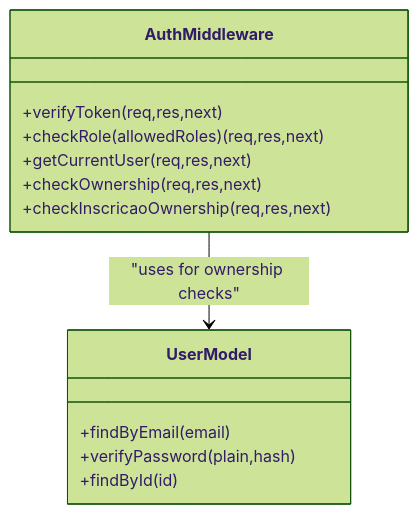
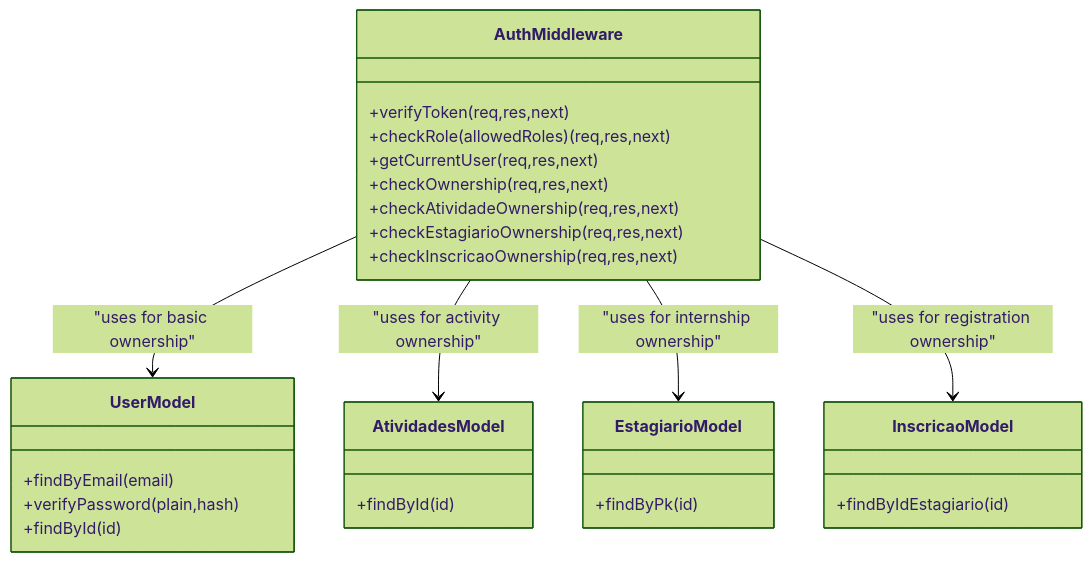
Before and after one commit to luiseduacosta/nodemural: the fifth of 10 diagrams in .qoder/repowiki/en/content/Authentication & Authorization System/Authentication & Authorization System.md, drawn with Mermaid (forest theme). The commit also changed other lines of this file and 27 other files, not shown here.

````diff
--- a/.qoder/repowiki/en/content/Authentication & Authorization System/Authentication & Authorization System.md
+++ b/.qoder/repowiki/en/content/Authentication & Authorization System/Authentication & Authorization System.md
@@ -208,16 +256,30 @@
 ```mermaid
 classDiagram
 class AuthMiddleware {
 +verifyToken(req,res,next)
 +checkRole(allowedRoles)(req,res,next)
 +getCurrentUser(req,res,next)
 +checkOwnership(req,res,next)
++checkAtividadeOwnership(req,res,next)
++checkEstagiarioOwnership(req,res,next)
 +checkInscricaoOwnership(req,res,next)
 }
 class UserModel {
 +findByEmail(email)
 +verifyPassword(plain,hash)
 +findById(id)
 }
-AuthMiddleware --> UserModel : "uses for ownership checks"
+class AtividadesModel {
++findById(id)
+}
+class EstagiarioModel {
++findByPk(id)
+}
+class InscricaoModel {
++findByIdEstagiario(id)
+}
+AuthMiddleware --> UserModel : "uses for basic ownership"
+AuthMiddleware --> AtividadesModel : "uses for activity ownership"
+AuthMiddleware --> EstagiarioModel : "uses for internship ownership"
+AuthMiddleware --> InscricaoModel : "uses for registration ownership"
 ```
````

+--

● **How to complete this task**: Copy out, in full, each line above that has the word "uses" in it.

● **Answer for this exercise**:
-AuthMiddleware --> UserModel : "uses for ownership checks"
+AuthMiddleware --> UserModel : "uses for basic ownership"
+AuthMiddleware --> AtividadesModel : "uses for activity ownership"
+AuthMiddleware --> EstagiarioModel : "uses for internship ownership"
+AuthMiddleware --> InscricaoModel : "uses for registration ownership"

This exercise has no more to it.